While the press release suggests the answer is no, the reported facts are more interesting: About half of participants say their commitment to healthy behaviors trails off "after just a few years."
Actually, a few years of healthy habit change is pretty good, and likely to produce tangible benefits for employers such as reduced absenteei sm and lower healthcare claims. And if half of participants trail off, that may mean the other half stick with their good habits longer. That looks like a glass half-full to me.
Other positive results from the Guardian phone survey of over 400 employed adults:
Sixty-eight percent of employees believe that incentives (cash, gifts, extra vacation days) will help them change behaviors
About the same number of participants say the programs are very effective in promoting good health.
Thirty percent were either current or past participants in a wellness program over the past three years.

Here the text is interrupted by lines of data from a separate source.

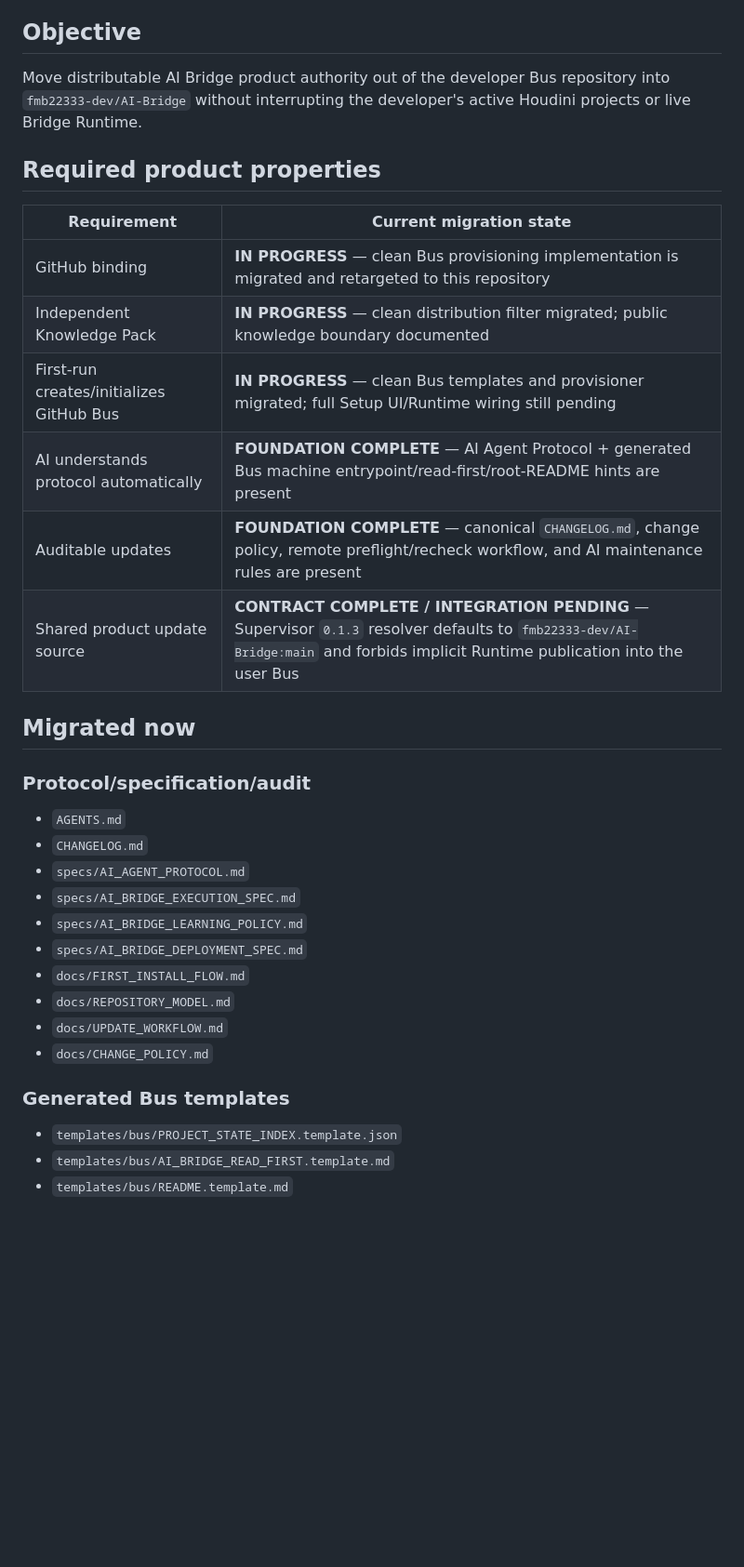
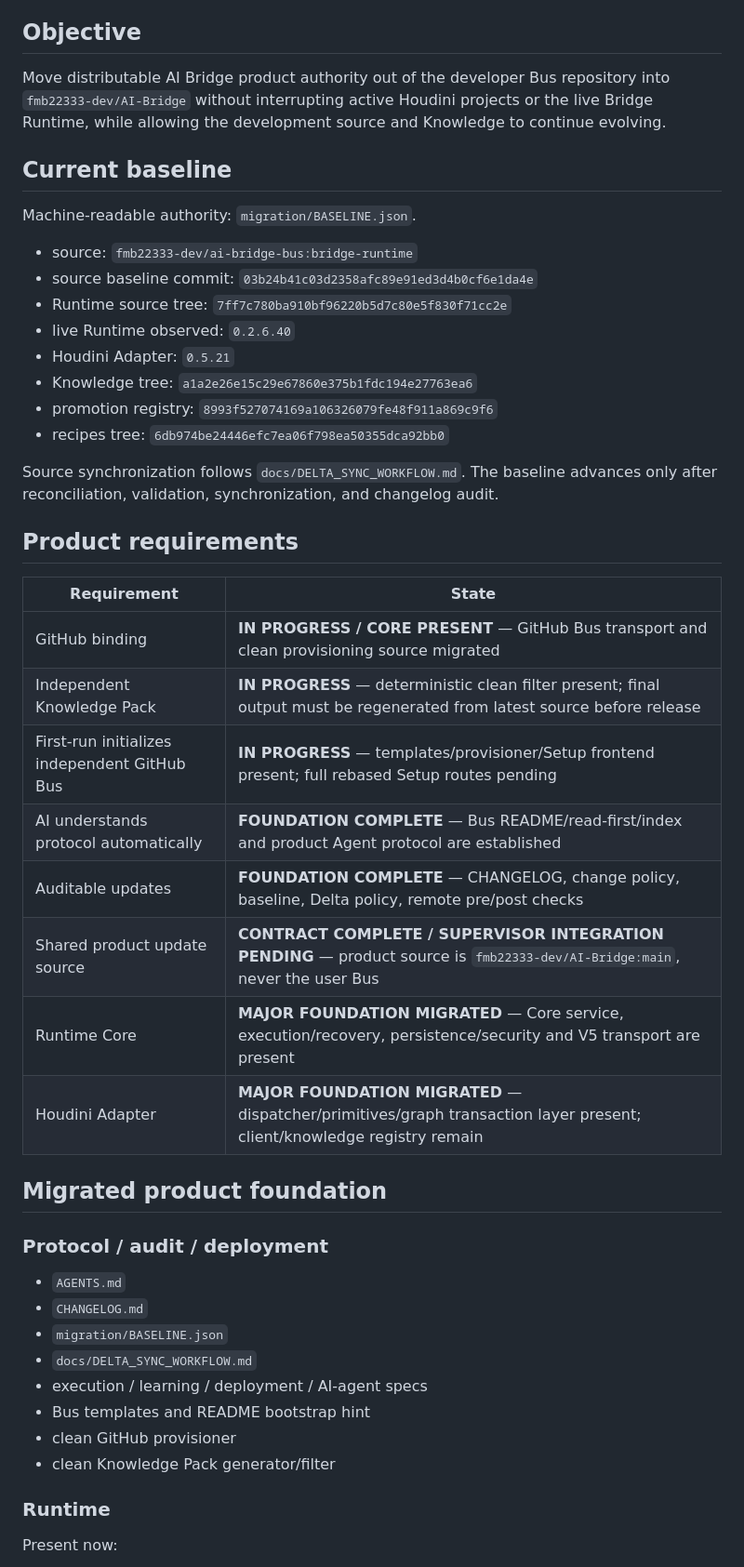
Before and after one commit to fmb22333-dev/AI-Bridge, a Markdown page: docs/MIGRATION_STATUS.md, the part around one of its changes. Shown at 93% size. Drawn GitHub-style; blank space fills up the shorter version.

Commit message:
Refresh migration status after baseline and control-plane migration

```diff
--- a/docs/MIGRATION_STATUS.md
+++ b/docs/MIGRATION_STATUS.md
@@ -4,37 +4,50 @@
 
 ## Objective
 
-Move distributable AI Bridge product authority out of the developer Bus repository into `fmb22333-dev/AI-Bridge` without interrupting the developer's active Houdini projects or live Bridge Runtime.
+Move distributable AI Bridge product authority out of the developer Bus repository into `fmb22333-dev/AI-Bridge` without interrupting active Houdini projects or the live Bridge Runtime, while allowing the development source and Knowledge to continue evolving.
 
-## Required product properties
+## Current baseline
 
-| Requirement | Current migration state |
+Machine-readable authority: `migration/BASELINE.json`.
+
+- source: `fmb22333-dev/ai-bridge-bus:bridge-runtime`
+- source baseline commit: `03b24b41c03d2358afc89e91ed3d4b0cf6e1da4e`
+- Runtime source tree: `7ff7c780ba910bf96220b5d7c80e5f830f71cc2e`
+- live Runtime observed: `0.2.6.40`
+- Houdini Adapter: `0.5.21`
+- Knowledge tree: `a1a2e26e15c29e67860e375b1fdc194e27763ea6`
+- promotion registry: `8993f527074169a106326079fe48f911a869c9f6`
+- recipes tree: `6db974be24446efc7ea06f798ea50355dca92bb0`
+
+Source synchronization follows `docs/DELTA_SYNC_WORKFLOW.md`. The baseline advances only after reconciliation, validation, synchronization, and changelog audit.
+
+## Product requirements
+
+| Requirement | State |
 |---|---|
-| GitHub binding | **IN PROGRESS** — clean Bus provisioning implementation is migrated and retargeted to this repository |
-| Independent Knowledge Pack | **IN PROGRESS** — clean distribution filter migrated; public knowledge boundary documented |
-| First-run creates/initializes GitHub Bus | **IN PROGRESS** — clean Bus templates and provisioner migrated; full Setup UI/Runtime wiring still pending |
-| AI understands protocol automatically | **FOUNDATION COMPLETE** — AI Agent Protocol + generated Bus machine entrypoint/read-first/root-README hints are present |
-| Auditable updates | **FOUNDATION COMPLETE** — canonical `CHANGELOG.md`, change policy, remote preflight/recheck workflow, and AI maintenance rules are present |
-| Shared product update source | **CONTRACT COMPLETE / INTEGRATION PENDING** — Supervisor `0.1.3` resolver defaults to `fmb22333-dev/AI-Bridge:main` and forbids implicit Runtime publication into the user Bus |
+| GitHub binding | **IN PROGRESS / CORE PRESENT** — GitHub Bus transport and clean provisioning source migrated |
+| Independent Knowledge Pack | **IN PROGRESS** — deterministic clean filter present; final output must be regenerated from latest source before release |
+| First-run initializes independent GitHub Bus | **IN PROGRESS** — templates/provisioner/Setup frontend present; full rebased Setup routes pending |
+| AI understands protocol automatically | **FOUNDATION COMPLETE** — Bus README/read-first/index and product Agent protocol are established |
+| Auditable updates | **FOUNDATION COMPLETE** — CHANGELOG, change policy, baseline, Delta policy, remote pre/post checks |
+| Shared product update source | **CONTRACT COMPLETE / SUPERVISOR INTEGRATION PENDING** — product source is `fmb22333-dev/AI-Bridge:main`, never the user Bus |
+| Runtime Core | **MAJOR FOUNDATION MIGRATED** — Core service, execution/recovery, persistence/security and V5 transport are present |
+| Houdini Adapter | **MAJOR FOUNDATION MIGRATED** — dispatcher/primitives/graph transaction layer present; client/knowledge registry remain |
 
-## Migrated now
+## Migrated product foundation
 
-### Protocol/specification/audit
+### Protocol / audit / deployment
 
 - `AGENTS.md`
 - `CHANGELOG.md`
-- `specs/AI_AGENT_PROTOCOL.md`
-- `specs/AI_BRIDGE_EXECUTION_SPEC.md`
-- `specs/AI_BRIDGE_LEARNING_POLICY.md`
-- `specs/AI_BRIDGE_DEPLOYMENT_SPEC.md`
-- `docs/FIRST_INSTALL_FLOW.md`
-- `docs/REPOSITORY_MODEL.md`
-- `docs/UPDATE_WORKFLOW.md`
-- `docs/CHANGE_POLICY.md`
+- `migration/BASELINE.json`
+- `docs/DELTA_SYNC_WORKFLOW.md`
+- execution / learning / deployment / AI-agent specs
+- Bus templates and README bootstrap hint
+- clean GitHub provisioner
+- clean Knowledge Pack generator/filter
 
-### Generated Bus templates
+### Runtime
 
-- `templates/bus/PROJECT_STATE_INDEX.template.json`
-- `templates/bus/AI_BRIDGE_READ_FIRST.template.md`
-- `templates/bus/README.template.md`
+Present now:
 
```
Also changed, not shown: other parts of docs/MIGRATION_STATUS.md (+80 -78 lines).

Thirty-five percent of employees surveyed had access to a wellness program. About half of them were enrolled in the programs.